Monday, March 9, 2015

Me, Myself & I

It can be confusing to know whether to use "I" or "me" in a sentence. Hopefully the following will help to clear up the situation:

Deciding whether to use "I" or "me" is based on whether you are using a subject pronoun ("I") or indirect object pronoun ("me.") The subject pronoun is the pronoun standing in for the person performing the action and the indirect object pronoun is the object or person receiving the action. For example, I could write, "George kicks the ball to Clara." "George" is the subject of the sentence and could be replaced by the subject pronoun, "he." Who receives the action? Clara. In this case, the receiver, Clara, can be replaced by the indirect object pronoun, "her." Therefore, the sentence can be rewritten, "He kicks the ball to her." ("Ball" is the direct object pronoun.)

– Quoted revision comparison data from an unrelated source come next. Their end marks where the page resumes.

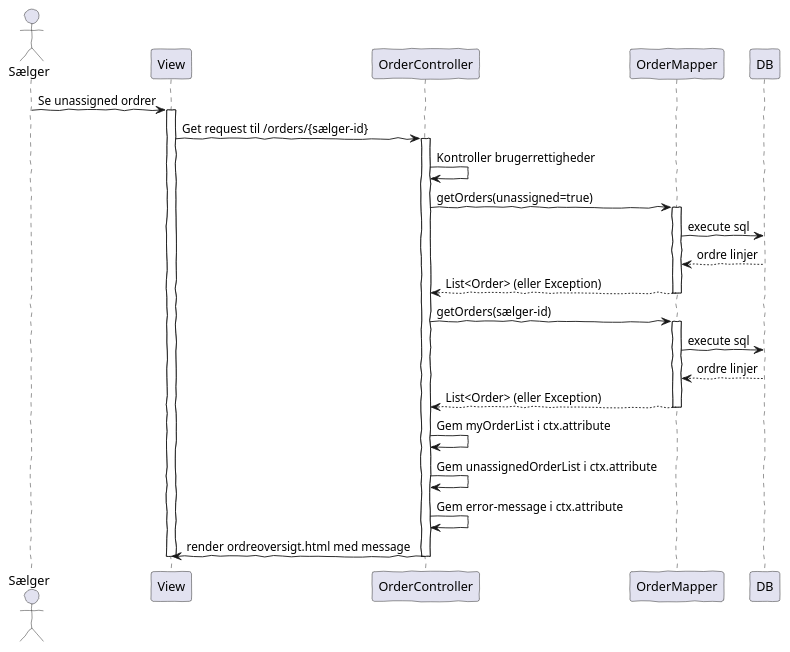
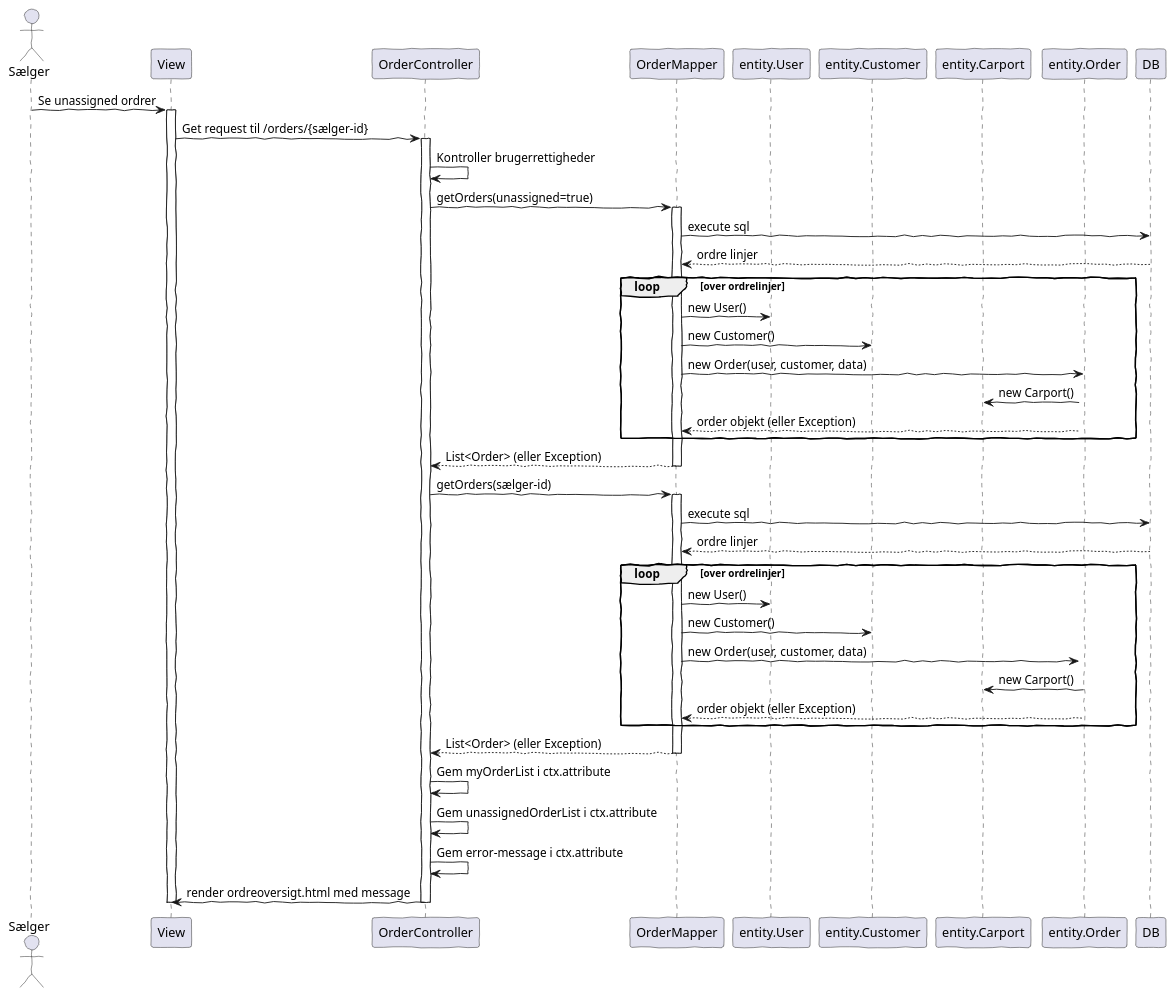
One commit to AndyTheDragon/Fog-projektet changed the diagram in docs/us4-sequence.puml. Above: the diagram before and after it, drawn with PlantUML.

Commit message:
opdateret sekvensdiagra mfor SU-4 med detaljer om Order objektet og dets samarbejde med OrderMapper og de andre entities.

```diff
--- a/docs/us4-sequence.puml
+++ b/docs/us4-sequence.puml
@@ -1,40 +1,60 @@
 @startuml
 'https://plantuml.com/sequence-diagram
 !pragma layout smetana
 skinparam handwritten true
 
 actor Sælger
 participant View as V
 participant "OrderController" as C
 participant "OrderMapper" as M
+participant entity.User as User
+participant entity.Customer as Customer
+participant entity.Carport as Carport
+participant entity.Order as Order
 participant DB
 
 
 Sælger -> V: Se unassigned ordrer
 activate V
 
 V -> C: Get request til /orders/{sælger-id}
 activate C
 C -> C: Kontroller brugerrettigheder
 C -> M: getOrders(unassigned=true)
 activate M
 M -> DB: execute sql
 DB --> M: ordre linjer
+loop over ordrelinjer
+    M -> User : new User()
+    M -> Customer: new Customer()
+    M -> Order: new Order(user, customer, data)
+    Order -> Carport: new Carport()
+    activate Order
+    Order --> M: order objekt (eller Exception)
+end
 M --> C: List<Order> (eller Exception)
 deactivate M
 
 C -> M: getOrders(sælger-id)
 activate M
 M -> DB: execute sql
 DB --> M: ordre linjer
+loop over ordrelinjer
+    M -> User : new User()
+    M -> Customer: new Customer()
+    M -> Order: new Order(user, customer, data)
+    Order -> Carport: new Carport()
+    activate Order
+    Order --> M: order objekt (eller Exception)
+end
 M --> C: List<Order> (eller Exception)
 deactivate M
 C -> C: Gem myOrderList i ctx.attribute
 C -> C: Gem unassignedOrderList i ctx.attribute
 C -> C: Gem error-message i ctx.attribute
 C -> V: render ordreoversigt.html med message
 deactivate C
 
 deactivate V
 
 @enduml
```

You will need a subject pronoun ("I") if the "I" is the subject performing the action. (Click through for a complete list of subject pronouns.)

For example, you might want to write, "Diane and I are buying tickets for the show." In this case, "I" is the subject pronoun performing the action (buying the tickets with Diane.) The sentence works if you change the subject to "we," another subject pronoun. Ask yourself who is doing the action and the answer is "Diane and I!" ("Me" cannot be the subject pronoun and therefore not correct. If you were to write this sentence using only the first person singular, "I" instead of the plural, "Diane and I," you'd write, "I am buying the tickets for the show," not, "Me...")

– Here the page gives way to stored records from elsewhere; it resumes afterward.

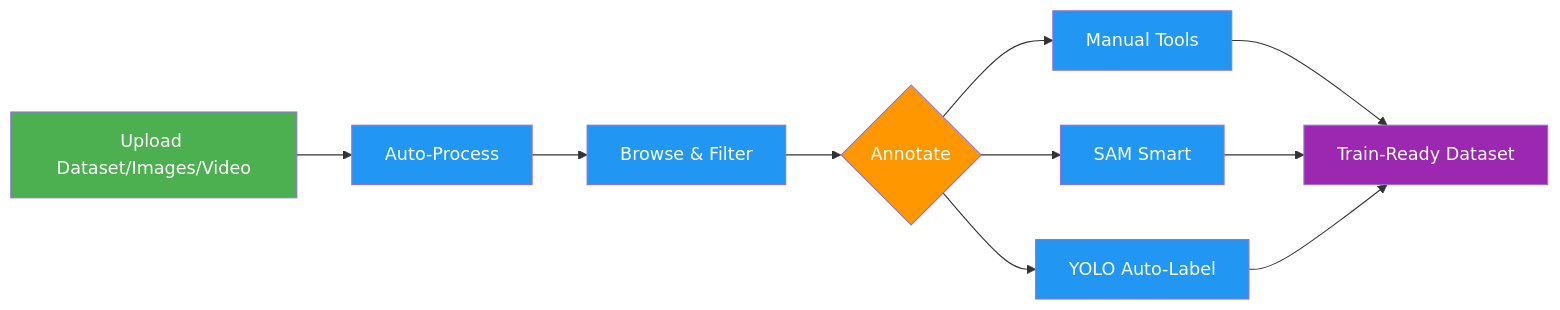
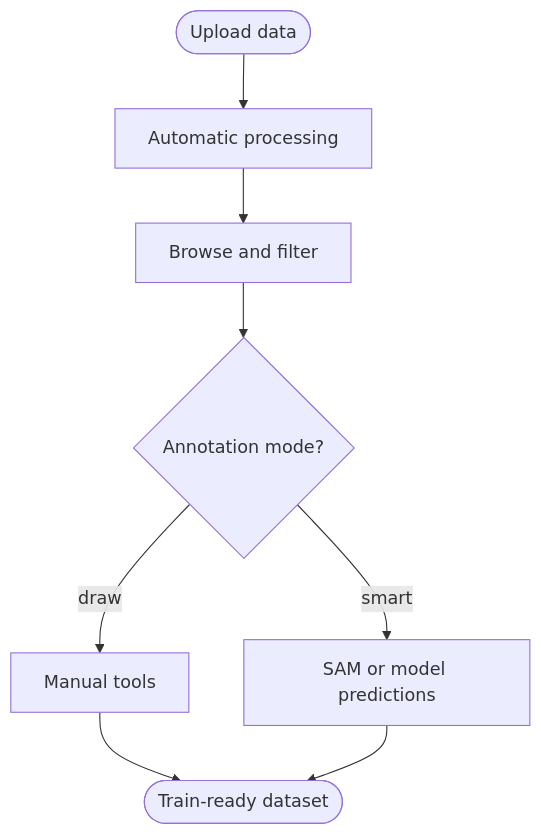
Before and after one commit to ultralytics/ultralytics: the second of 3 diagrams in docs/en/platform/index.md, drawn with Mermaid. The commit also changed other lines of this file and 20 other files, not shown here.

First line of the commit message:
Migrate docs Mermaid diagrams to the unified design system

````diff
--- a/docs/en/platform/index.md
+++ b/docs/en/platform/index.md
@@ -88,17 +82,10 @@
 ```mermaid
-graph LR
-    A[Upload Dataset/Images/Video]:::start --> B[Auto-Process]:::proc
-    B --> C[Browse & Filter]:::proc
-    C --> D{Annotate}:::decide
-    D --> E[Manual Tools]:::proc
-    D --> F[SAM Smart]:::proc
-    D --> G[YOLO Auto-Label]:::proc
-    E --> H[Train-Ready Dataset]:::out
-    F --> H
-    G --> H
-
-    classDef start fill:#4CAF50,color:#fff
-    classDef proc fill:#2196F3,color:#fff
-    classDef decide fill:#FF9800,color:#fff
-    classDef out fill:#9C27B0,color:#fff
+flowchart TD
+    A([Upload data]) --> B[Automatic processing]
+    B --> C[Browse and filter]
+    C --> D{Annotation mode?}
+    D -->|draw| E[Manual tools]
+    D -->|smart| F[SAM or model predictions]
+    E --> G([Train-ready dataset])
+    F --> G
 ```
````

If the sentence changes to, "Diane is buying tickets for me," then "me" becomes the indirect object pronoun. (Click through for more on indirect object pronouns.) You can ask yourself, "for whom"? and the answer is, "For me!" Or, "Who is doing it?" "Diane!" In this case, the direct object pronoun is "tickets" (that is to say, what is being bought.) Whenever the issue is a direct or indirect object pronoun, then the answer is "me" (if it is first person.)

For more, here is Grammar Girl's explanation of when to use "I" or "me."

Monday, March 2, 2015

Scrivener for poetry (link to Red Sofa Salon)

Hila Ratzabi of Philly's Red Sofa Salon recently posted a great piece: 10 Ways to Use Scrivener for Poetry Manuscripts. I've been curious about Scrivener Writing Software for some time and Hila's post really explains how it works. I hope you enjoy it!

Have you used Scrivener for poems, prose, plays or screenplays? What did you think about the program?

Click through for more pieces here by and about Hila Ratzabi